ALAMEDA COUNTY, Calif. (KRON) — An autopsy report shows that 26-year-old Mario Gonzalez died from “toxic effects” of meth with the “physiologic stress of the [police] altercation and restraint,” according to a press release by the Alameda Police Chief.

Authorities said Gonzalez’s condition of morbid obesity and alcoholism contributed to his death, which officials ruled as a homicide.

Body camera video shows the Bay Area man died in April after three officers and a parking enforcement employee pinned him face down to the ground for over five minutes.

Gonzalez stopped breathing following a video-recorded scuffle with police April 19 at a park, where officers had confronted him after receiving 911 calls that said he appeared disoriented or drunk. The initial police statement said Gonzalez had a medical emergency after officers tried to handcuff him.

Gonzalez, who appeared under the influence, was a suspect of possible theft when officers attempted to arrest, police said.

The arrest took place just hours before the case against former Minneapolis police Officer Derek Chauvin went to the jury. The next day, Chauvin was convicted of murder and manslaughter for pinning Floyd to the pavement with his knee on the Black man’s neck in a case that touched off a national reckoning over racism and police brutality.

In Alameda, the nearly hourlong video from two officers’ body cameras released shows police talking to a seemingly dazed Gonzalez, who struggles to answer questions. The third officer arrives later.

When Gonzalez doesn’t produce any identification, the officers are seen trying to force his hands behind his back to handcuff him, but he resists and they take him to the ground. They repeatedly ask him for his full name and birthdate.
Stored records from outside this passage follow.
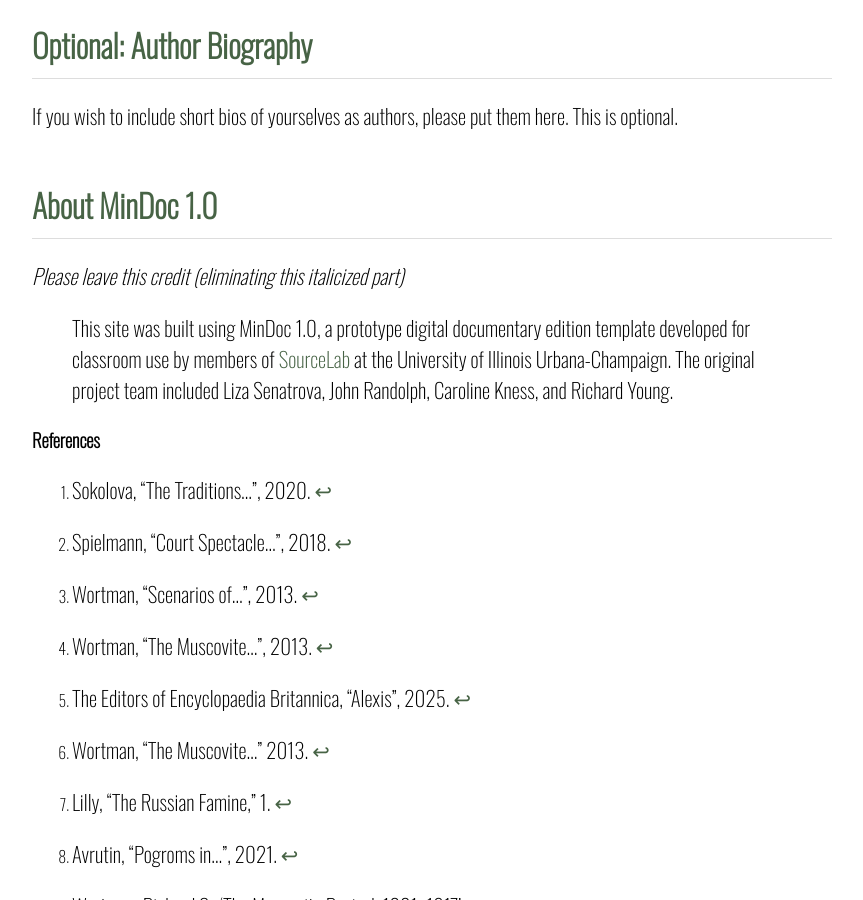
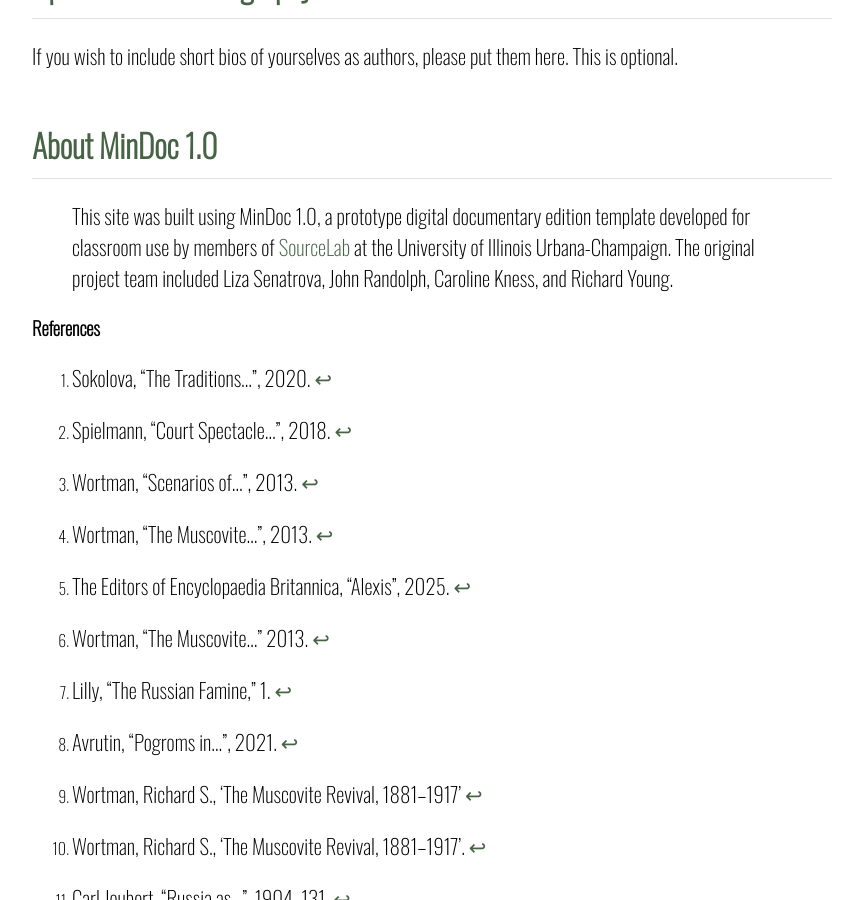
Before and after one commit to SelinaCochran/romanovball, a Jekyll site: the page built from index.markdown, in a window 1280 px wide and 900 px high, scrolled down 5723 px. Shown: the whole window, without its empty margins (208-1071 px from the left). Built offline with Jekyll 4.4.1, drawn with Linux system fonts in a browser that asks for light colours.

Commit message:
Update index.markdown

```diff
--- a/index.markdown
+++ b/index.markdown
@@ -73,7 +73,7 @@ Spielmann, Guy. “Court Spectacle and Entertainment.” In _The Oxford Handbook
 Wortman, Richard. “The Muscovite Revival, 1881–1917.” _In The Oxford Handbook of Modern Russian History_. Oxford University Press, 2013.
 
 
-# Credits and Acknowledgments
+### Credits and Acknowledgments
 
 Please thank your clients, as well as anyone else you would like to thank for their assistance in making this edition.
 
@@ -82,7 +82,6 @@ Please thank your clients, as well as anyone else you would like to thank for th
 If you wish to include short bios of yourselves as authors, please put them here.  This is optional.
 
 # About MinDoc 1.0
-_Please leave this credit (eliminating this italicized part)_
 
 > This site was built using MinDoc 1.0, a prototype digital documentary edition template developed for classroom use by members of [SourceLab](https://sourcelab.history.illinois.edu/) at the University of Illinois Urbana-Champaign.  The original project team included Liza Senatrova, John Randolph, Caroline Kness, and Richard Young.
 
```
“I think you just had too much to drink today, OK? That’s all,” the officer says. Later, he adds, “Mario, just please stop fighting us.”

Gonzalez, who weighed about 250 pounds, is seen grunting and shouting as he lies face down on wood chips while the three officers restrain him. At one point, a city employee helps the officers hold down Gonzalez’s legs.
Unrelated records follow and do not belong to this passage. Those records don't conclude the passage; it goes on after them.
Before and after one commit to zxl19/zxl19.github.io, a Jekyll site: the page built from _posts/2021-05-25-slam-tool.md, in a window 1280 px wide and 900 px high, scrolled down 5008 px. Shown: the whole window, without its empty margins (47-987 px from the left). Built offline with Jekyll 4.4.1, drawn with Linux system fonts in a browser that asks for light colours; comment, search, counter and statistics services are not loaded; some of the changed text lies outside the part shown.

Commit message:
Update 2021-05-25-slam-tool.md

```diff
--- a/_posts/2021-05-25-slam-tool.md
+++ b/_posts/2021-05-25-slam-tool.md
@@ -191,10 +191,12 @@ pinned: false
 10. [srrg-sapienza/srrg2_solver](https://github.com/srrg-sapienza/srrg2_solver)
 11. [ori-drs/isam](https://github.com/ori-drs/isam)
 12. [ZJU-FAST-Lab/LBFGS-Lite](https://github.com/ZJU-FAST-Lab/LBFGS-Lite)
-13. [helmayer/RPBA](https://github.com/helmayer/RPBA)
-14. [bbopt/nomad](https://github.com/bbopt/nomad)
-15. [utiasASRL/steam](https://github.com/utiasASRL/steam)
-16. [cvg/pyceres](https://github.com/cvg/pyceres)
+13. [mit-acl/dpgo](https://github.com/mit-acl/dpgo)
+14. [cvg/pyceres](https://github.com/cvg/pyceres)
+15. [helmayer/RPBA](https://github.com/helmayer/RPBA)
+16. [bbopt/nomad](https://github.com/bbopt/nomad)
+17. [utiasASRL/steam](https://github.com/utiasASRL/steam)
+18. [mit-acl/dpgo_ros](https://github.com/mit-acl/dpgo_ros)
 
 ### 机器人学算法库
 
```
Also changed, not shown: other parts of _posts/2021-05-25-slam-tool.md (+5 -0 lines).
One officer puts an elbow on his neck and a knee on his shoulder. An officer also puts a knee on his back and leaves it there as Gonzalez gasps for air, saying, “I didn’t do nothing, OK?”
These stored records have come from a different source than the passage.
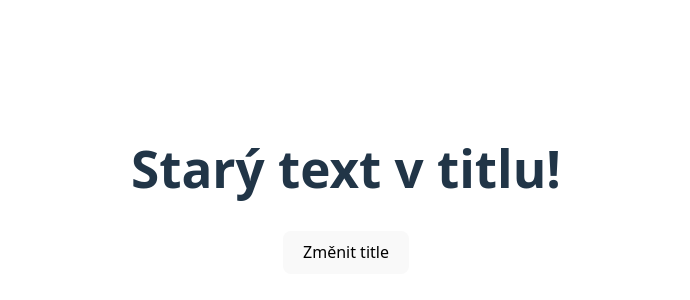
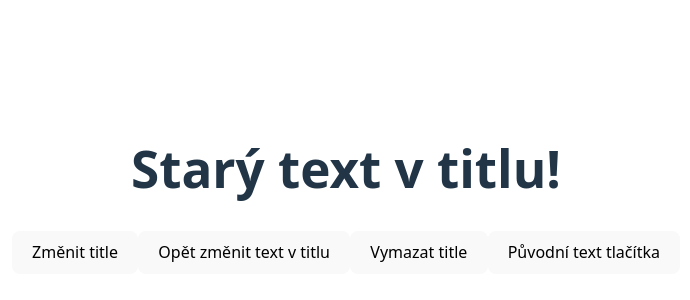
Before and after one commit to Barbora6/procvicovani, a React (Vite) app in the folder my-app/: page / in a window 1280 px wide. Shown: the part 210-510 px from the top of the page, without its empty margins (294-984 px from the left). Built offline with nearby package versions, Linux system fonts and the light colour scheme.

Commit message:
nová tlačítka

```diff
--- a/my-app/src/components/ChangeTitle.jsx
+++ b/my-app/src/components/ChangeTitle.jsx
@@ -2,15 +2,31 @@ import { useState } from "react";
 
 export const ChangeTitle = () => {
   const [title, setTitle] = useState("Starý text v titlu!");
+  const [buttonText, setButtonText] = useState("Původní text tlačítka");
 
   const buttonHandler = () => {
     setTitle("Nový text v titlu!");
+  };
+
+  const button2Handler = () => {
+    setTitle("XXXXXXXXXXXXXX");
+  };
+
+  const deleteAll = () => {
+    setTitle("");
+  };
+
+  const buttonChange = () => {
+    setButtonText("Nový text tlačítka");
   };
 
   return (
     <>
       <h1>{title}</h1>
       <button onClick={buttonHandler}>Změnit title</button>
+      <button onClick={button2Handler}>Opět změnit text v titlu</button>
+      <button onClick={deleteAll}>Vymazat title</button>
+      <button onClick={buttonChange}>{buttonText}</button>
     </>
   );
 };
```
Gonzalez’s protests appear to weaken, and after about five minutes he seems to lose consciousness.

Shortly before he stops breathing, one officer asks the other: “Think we can roll him on his side?”

The other answers, “I don’t want to lose what I got, man.”

The video shows officers rolling Gonzalez over and performing cardiopulmonary resuscitation. They are also seen administering at least two doses of Narcan, which is given to counteract opiate overdoses. Gonzalez was pronounced dead at a hospital.

Police also made public two calls dispatchers received about Gonzalez that prompted them to send officers to the park, which sits at the end of a cul-de-sac of well-kept homes with manicured gardens. One caller said Gonzalez was “kind of talking to himself” and “not making any sense”

The caller added: “I mean, he’s not doing anything wrong, he’s just scaring my wife.”

A second man told a dispatcher that Gonzalez had two drugstore baskets with alcohol bottles and that it appeared he was breaking the security tags off them.

Gonzalez had a son, Mario, who was then 4-years-old and was the main caretaker of his brother, who has autism.

The Associated Press contributed to this report.